DATA PROVIDED: Begin
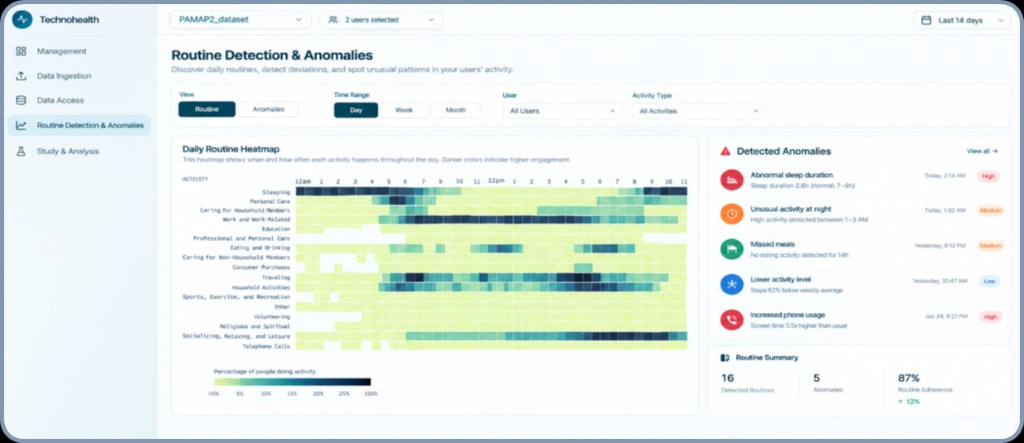
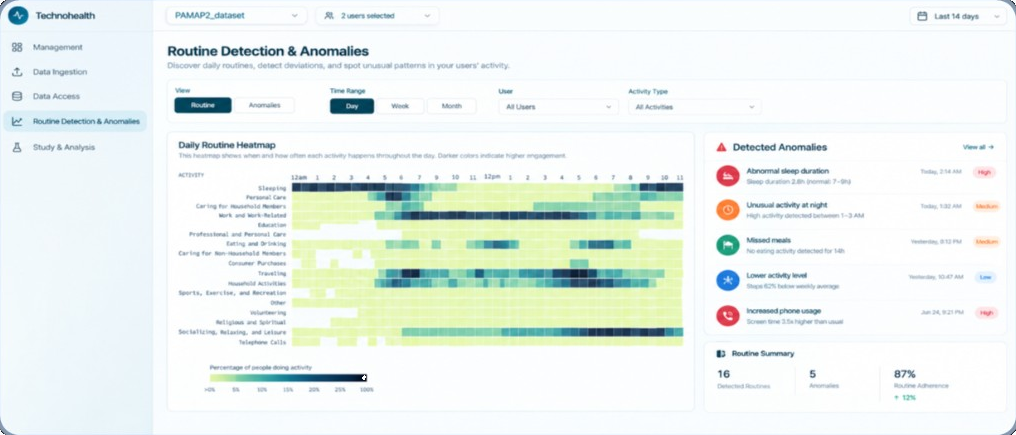
Stack Health Monitoring shots without toggle; remove black fringe.

diff --git a/src/components/BenefitsPillars.tsx b/src/components/BenefitsPillars.tsx
@@ -8,8 +8,6 @@ import monitoringImg from '../assets/platform/health-monitoring.png';
 import routinesImg from '../assets/platform/routine-anomalies.png';
 import mcpImg from '../assets/platform/mcp-icon.png';
 
-type Shot = { src: string; alt: string; label: string };
-
 type PlatformTab = {
   id: string;
   label: string;
@@ -20,8 +18,9 @@ type PlatformTab = {
   accent: string;
   features: { title: string; desc: string }[];
   media: 'icon' | 'shot' | 'cover';
-  /** Extra screenshots for Health Monitoring (and similar) */
-  shots?: Shot[];
+  /** Second screenshot stacked under the first (Health Monitoring) */
+  secondaryImage?: string;
+  secondaryImageAlt?: string;
 };
 
 export default function BenefitsPillars() {
@@ -50,21 +49,11 @@ export default function BenefitsPillars() {
       intro: t.platformTab2Intro,
       image: monitoringImg,
       imageAlt: t.platformMonitorAlt,
+      secondaryImage: routinesImg,
+      secondaryImageAlt: t.platformMonitorAltRoutines,
       icon: BrainCircuit,
       accent: 'var(--color-brand-blue-mid)',
       media: 'shot',
-      shots: [
-        {
-          src: monitoringImg,
-          alt: t.platformMonitorAlt,
-          label: t.platformMonitorShotDevices,
-        },
-        {
-          src: routinesImg,
-          alt: t.platformMonitorAltRoutines,
-          label: t.platformMonitorShotRoutines,
-        },
-      ],
       features: [
         { title: t.platformTab2F1Title, desc: t.platformTab2F1Desc },
         { title: t.platformTab2F2Title, desc: t.platformTab2F2Desc },
@@ -89,18 +78,8 @@ export default function BenefitsPillars() {
   ];
 
   const [activeId, setActiveId] = useState(tabs[0].id);
-  const [shotIndex, setShotIndex] = useState(0);
   const active = tabs.find((tab) => tab.id === activeId) ?? tabs[0];
   const ActiveIcon = active.icon;
-  const shots = active.shots;
-  const activeShot = shots?.[shotIndex] ?? shots?.[0];
-  const displaySrc = activeShot?.src ?? active.image;
-  const displayAlt = activeShot?.alt ?? active.imageAlt;
-
-  const selectTab = (id: string) => {
-    setActiveId(id);
-    setShotIndex(0);
-  };
 
   return (
     <section
@@ -118,7 +97,7 @@ export default function BenefitsPillars() {
               <button
                 key={tab.id}
                 type="button"
-                onClick={() => selectTab(tab.id)}
+                onClick={() => setActiveId(tab.id)}
                 className="relative pb-3 text-base md:text-lg font-medium tracking-tight transition-colors bg-transparent border-0 cursor-pointer"
                 style={{
                   color: isActive ? 'var(--color-brand-blue)' : 'var(--color-text-secondary)',
@@ -151,14 +130,14 @@ export default function BenefitsPillars() {
                 ? 'relative min-h-[240px] md:min-h-[420px]'
                 : active.id === 'mcp'
                   ? 'bg-white py-2 md:py-4 px-1'
-                  : 'bg-white py-4 md:py-6'
+                  : 'bg-transparent py-2 md:py-4'
             }`}
           >
             {active.media === 'cover' ? (
               <>
                 <img
-                  src={displaySrc}
-                  alt={displayAlt}
+                  src={active.image}
+                  alt={active.imageAlt}
                   className="absolute inset-0 w-full h-full object-cover"
                   loading="lazy"
                 />
@@ -178,45 +157,38 @@ export default function BenefitsPillars() {
                   <span className="text-sm font-medium text-white drop-shadow">{active.label}</span>
                 </div>
               </>
-            ) : (
-              <>
+            ) : active.secondaryImage ? (
+              <div className="relative w-full max-w-[520px]">
                 <img
-                  key={displaySrc}
-                  src={displaySrc}
-                  alt={displayAlt}
-                  className={
-                    active.media === 'icon'
-                      ? active.id === 'mcp'
-                        ? 'w-full max-w-[540px] h-auto object-contain scale-105'
-                        : 'w-full max-w-[420px] h-auto object-contain'
-                      : 'w-full h-auto max-h-[440px] object-contain object-top'
-                  }
+                  src={active.image}
+                  alt={active.imageAlt}
+                  className="relative z-0 w-full h-auto object-contain object-top bg-white rounded-md"
                   loading="lazy"
                 />
-                {shots && shots.length > 1 ? (
-                  <div className="flex items-center justify-center gap-2 mt-4">
-                    {shots.map((shot, index) => {
-                      const selected = index === shotIndex;
-                      return (
-                        <button
-                          key={shot.label}
-                          type="button"
-                          onClick={() => setShotIndex(index)}
-                          className="px-3 py-1.5 text-xs font-medium rounded-full border transition-colors cursor-pointer"
-                          style={{
-                            borderColor: selected ? active.accent : 'var(--color-border)',
-                            backgroundColor: selected ? 'var(--color-surface-info)' : 'transparent',
-                            color: selected ? active.accent : 'var(--color-text-secondary)',
-                          }}
-                          aria-pressed={selected}
-                        >
-                          {shot.label}
-                        </button>
-                      );
-                    })}
-                  </div>
-                ) : null}
-              </>
+                {/* Second shot sits over the first, shifted a bit lower */}
+                <img
+                  src={active.secondaryImage}
+                  alt={active.secondaryImageAlt || ''}
+                  className="relative z-10 w-[94%] h-auto object-contain object-top mx-auto -mt-8 md:-mt-12 rounded-md bg-[#F8FAFC]"
+                  style={{
+                    boxShadow: '0 14px 36px rgba(15, 23, 42, 0.16)',
+                  }}
+                  loading="lazy"
+                />
+              </div>
+            ) : (
+              <img
+                src={active.image}
+                alt={active.imageAlt}
+                className={
+                  active.media === 'icon'
+                    ? active.id === 'mcp'
+                      ? 'w-full max-w-[540px] h-auto object-contain scale-105'
+                      : 'w-full max-w-[420px] h-auto object-contain'
+                    : 'w-full h-auto max-h-[440px] object-contain object-top'
+                }
+                loading="lazy"
+              />
             )}
           </div>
DATA PROVIDED: End
ASSIGNMENT.
Look for the string "white" in the entries above. Copy every line that has it.

RESULT FOR THIS TASK.
                   ? 'bg-white py-2 md:py-4 px-1'
-                  : 'bg-white py-4 md:py-6'
                   <span className="text-sm font-medium text-white drop-shadow">{active.label}</span>
+                  className="relative z-0 w-full h-auto object-contain object-top bg-white rounded-md"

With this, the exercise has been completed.